Items from a dataset
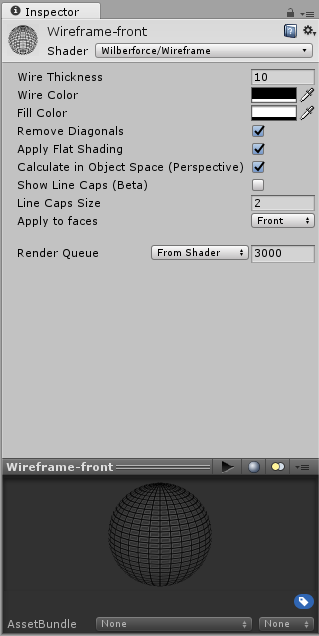
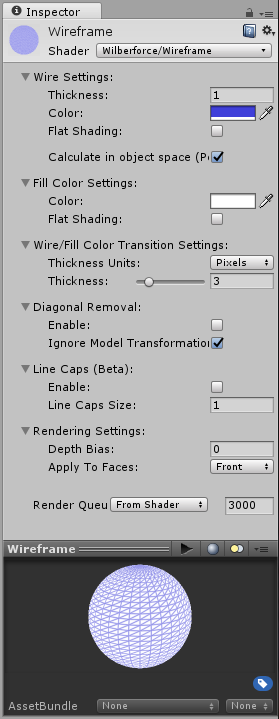
New wireframe manual (v 0.9.1)

diff --git a/wireframe/index.md b/wireframe/index.md
@@ -65,31 +65,67 @@ WW material behaviour is controlled by following parameters:
 **Wire Thickness**
 How thick the line appears.
 
-**Wire Color**
-Color of the line (can be transparent)
+## Wire Settings
 
-**Fill Color**
-Color of the rest of the face (can be transparent)
+**Thickness**
+How thick the line appears.
 
-**Remove Diagonals**
-Skips longest triangle edges to create a quad wireframe
+**Color**
+Color of the line (can be transparent).
 
-**Apply Flat Shading**
-Faces are shaded based on their orientation to camera.
+**Flat Shading**
+Wires are shaded based on their orientation to camera (cosine of surface normal and view vector).
 
 **Calculate in Object Space (Perspective)**
 Perspective display - line appears thinner as distance from camera increases.
 
-**Show Line Caps (beta)**
-Switch on to display line caps (making the line thicker in the corners)
+## Fill Color Settings
+
+**Color**
+Color of the rest of the face (can be transparent).
+
+**Flat Shading**
+Rest of the face is shaded based on their orientation to camera (cosine of surface normal and view vector).
+
+## Wire/Fill Color Transition Settings
+
+Controls for appearance of transition between wire and fill color (anti-aliasing).
+
+**Thickness Units**
+Units in which is thickness of the transition between wire and fill color specified.
+
+`Pixels`:  option is default and recommended; `Relative to Wire Thickness`: option will scale together with change in wire thickness
+
+**Thickness**
+Thickness/width of the transition.
+
+## Diagonal Removal
+
+Removes wire on longest edge of each triangle
+
+**Enable**
+Enables diagonal removal.
+
+**Ignore Model Transformations**
+This will not take transformations (position, rotation, scale) of model into account when removing diagonals. Recommended for dynamic meshes.
+
+## Line Caps (Beta)
+
+**Enable**
+Switch on to display line caps (making the line thicker in the corners).
 
 **Line Caps Size**
 How thick the line caps are.
 
-**Apply to faces**
-On what surfaces of the mesh will be effect applied.
+## Rendering Settings
 
-`Front`: default option; `Back`: use to make a backface material for "see-through" double-sided mesh.
+**Depth Biass**
+Offsets depth of wire by given amount - use this to combat Z-fighting or for interesting effect.
+
+**Apply to faces**
+On what sides of surfaces will be effect applied.
+
+`Front`: default option; `Back`: use to make a backface material for "see-through" double-sided mesh. `Both`: both face sides visible
 
 # How to
 ## Basic usage
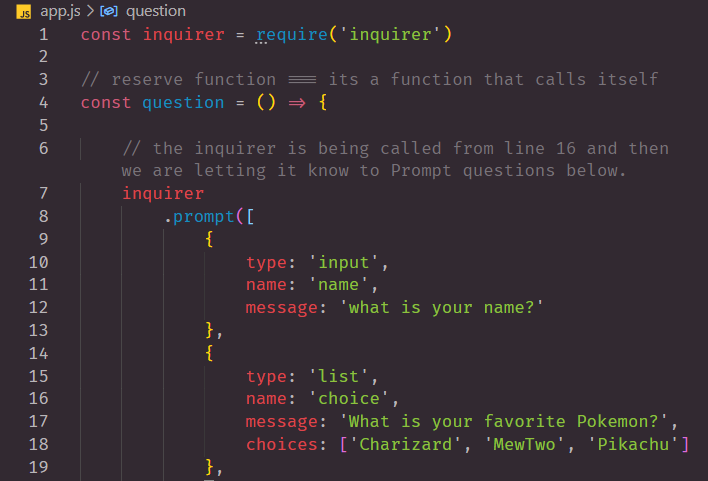
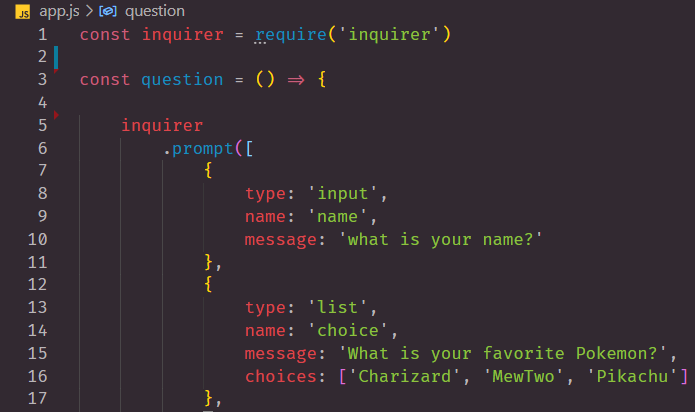
README - status 200

diff --git a/app.js b/app.js
@@ -1,9 +1,7 @@
 const inquirer = require('inquirer')
-
-// reserve function === its a function that calls itself 
+ 
 const question = () => {
 
-    // the inquirer is being called from line 16 and then we are letting it know to Prompt questions below.
     inquirer
         .prompt([
             {

diff --git a/README.md b/README.md
@@ -16,26 +16,27 @@
 
 ![npm_i](./video/npm_i.gif)
 
-> Reference Source
+> Source Reference
 - [npm chalk](https://www.npmjs.com/package/chalk)
 - [github chalk-animation](https://github.com/bokub/chalk-animation)
 
 
-## npm i Inquirer
+## npm i inquirer
 
 > Here is an example of how "Inquirer" works.
-    - type in terminal npm i inquirer
+
+> Type in terminal npm i inquirer
 
 ***npm i inquirer***
 
 ![inquirer.png](./photos/inquirer.png)
 
-***Enquirer Example***
+***Inquirer Example***
 
 ![inquirer](./video/inquirer.gif)
 
-> Reference Source
-- [npm chalk](https://www.npmjs.com/package/inquirer)
+> Source Reference
+- [npm inquirer](https://www.npmjs.com/package/inquirer)
 
 ## LINKS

What to produce
Gather each line in the data that holds the string "camera".

Answer to this problem
-Faces are shaded based on their orientation to camera.
+Wires are shaded based on their orientation to camera (cosine of surface normal and view vector).
 Perspective display - line appears thinner as distance from camera increases.
+Rest of the face is shaded based on their orientation to camera (cosine of surface normal and view vector).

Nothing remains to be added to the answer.